The island is battling its worst outbreak of the disease since December 2019 and is rushing to accelerate vaccinations.
Taiwan was rushing to increase supplies of COVID-19 vaccinations on Wednesday as the government raised its alert level for the whole island following a further increase in domestic cases of the coronavirus.
The island has reported more than 1,000 new cases during the past week, leading to new curbs on personal gatherings and the closure of entertainment venues, after months of keeping the virus at bay through strict border controls and effective testing, tracing and quarantine measures.
Health Minister Chen Shih-chung announced a further 267 cases on Wednesday, compared with 240 on Tuesday, which while low by international standards comes as a shock for a population that has grown accustomed to life continuing almost as normal.
There was no need to order a full lockdown for now, and people should not worry too much, Chen stressed.
“At present, medical capacity is sufficient, so please don’t worry,” he said.
Taiwan’s vaccination campaign has had a sluggish start but the authorities are now stepping up efforts to secure vaccine supplies.
The island expects to receive more than 410,000 doses of the AstraZeneca shot from the COVAX global sharing programme on Wednesday.
Chen described the shots as “very valuable” and said front-line healthcare workers would be first in line for the vaccinations.
The island has received a little more than 300,000 doses to date, all from AstraZeneca. More than two-thirds of those have been distributed.
Taiwan has said it expected to get more than 1 million AstraZeneca shots via COVAX in total.
Taiwan has ordered 20 million doses, mostly from AstraZeneca but also from Moderna, although global shortages have curtailed supplies.
In a statement on Wednesday, Taiwan’s Centres for Disease Control said vaccines must be fairly distributed.
“Fair access to effective vaccines is the ultimate means to curb the global COVID-19 pandemic,” it said after a virtual workshop on vaccines with the top US, British, Japanese and Australian diplomats in Taipei. “We look forward to more effective and sufficient vaccine development and marketing, and call on all countries to work together to end the COVID-19 pandemic.”
Taiwan is mobilising its diplomats to try to secure more vaccines, and is in talks with the United States for a share of the COVID-19 shots President Joe Biden plans to send abroad.
Brent Christensen, the de facto US ambassador to Taiwan, said at the same event that “talking about COVID-19 vaccines can be a sensitive subject,” according to a copy of his remarks published by his office.

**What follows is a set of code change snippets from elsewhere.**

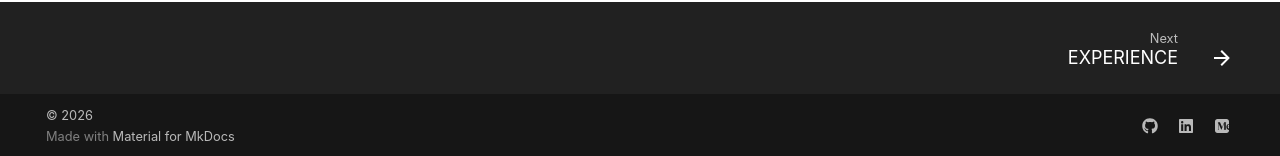
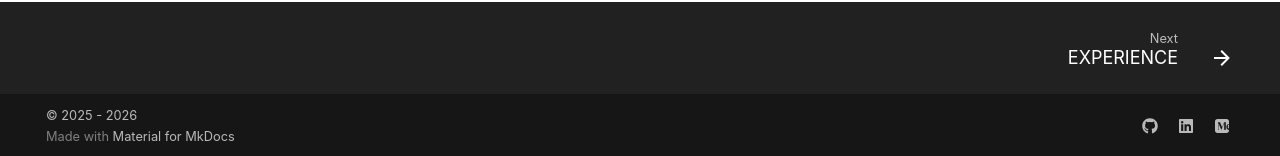
Before and after one commit to maudes/cv, an MkDocs documentation site: the page built from docs/index.md, in a window 1280 px wide. Shown: the part 741-897 px from the top of the page. Built offline with MkDocs 1.6.1 and Material for MkDocs 9.7.7, drawn with Linux system fonts in a browser that asks for light colours; some web fonts are replaced.

Commit message:
Update copyright year

```diff
--- a/mkdocs.yml
+++ b/mkdocs.yml
@@ -7,7 +7,7 @@ site_url: https://maudes.github.io/cv
 
 
 # Copyright
-copyright: "&copy; 2026"
+copyright: "&copy; 2025 - 2026"
 
 plugins:
   - tags
```
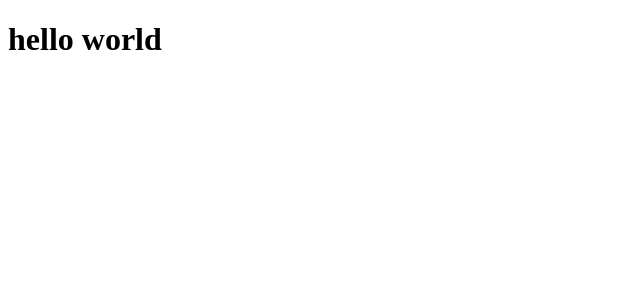
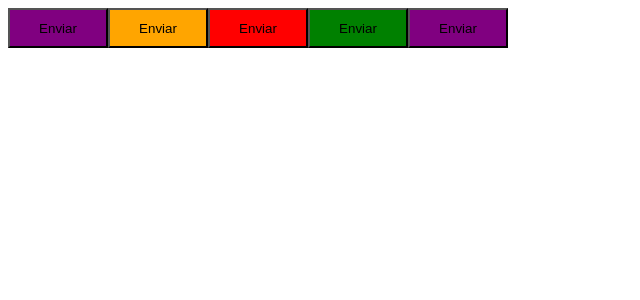
Before and after one commit to wedersonf/02-ignite-timer, a React (Vite) app: page / in a window 1280 px wide. Shown: the top 300 px of the page, without its empty margins (0-640 px from the left). Built offline with nearby package versions, Linux system fonts and the light colour scheme.

Commit message:
feat: button component

```diff
--- a/src/App.tsx
+++ b/src/App.tsx
@@ -1,6 +1,14 @@
+import { Button } from "./components/Button"
+
 function App() {
   return (
-    <h1>hello world</h1>
+    <>
+      <Button variant="primary" />
+      <Button variant="secondary" />
+      <Button variant="danger" />
+      <Button variant="success" />
+      <Button />
+    </>
   )
 }
 
--- /dev/null
+++ b/src/components/Button.styles.ts
@@ -0,0 +1,25 @@
+import styled, { css } from 'styled-components';
+
+export type ButtonVariant = 'primary' | 'secondary' | 'danger' | 'success';
+
+interface ButtonContainerProps {
+  variant: ButtonVariant;
+}
+
+const buttonVariants = {
+  primary: 'purple',
+  secondary: 'orange',
+  danger: 'red',
+  success: 'green'
+}
+
+export const ButtonContainer = styled.button<ButtonContainerProps>`
+  width: 100px;
+  height: 40px;
+
+  ${props => {
+    return css`
+      background-color: ${buttonVariants[props.variant]}
+    `
+  }}
+`;
--- /dev/null
+++ b/src/components/Button.tsx
@@ -0,0 +1,11 @@
+import { ButtonContainer, ButtonVariant } from './Button.styles';
+
+interface ButtonProps {
+  variant?: ButtonVariant;
+}
+
+export function Button({ variant = 'primary' }: ButtonProps) {
+  return (
+    <ButtonContainer variant={variant}>Enviar</ButtonContainer>
+  )
+}
```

“We recognise that each country and region is at different stages in their COVID-19 vaccination programmes,” the remarks said. “Unfortunately, many still face difficulties gaining access to vaccines.”
Taiwan has reported 2,533 cases since the pandemic began, including 14 deaths.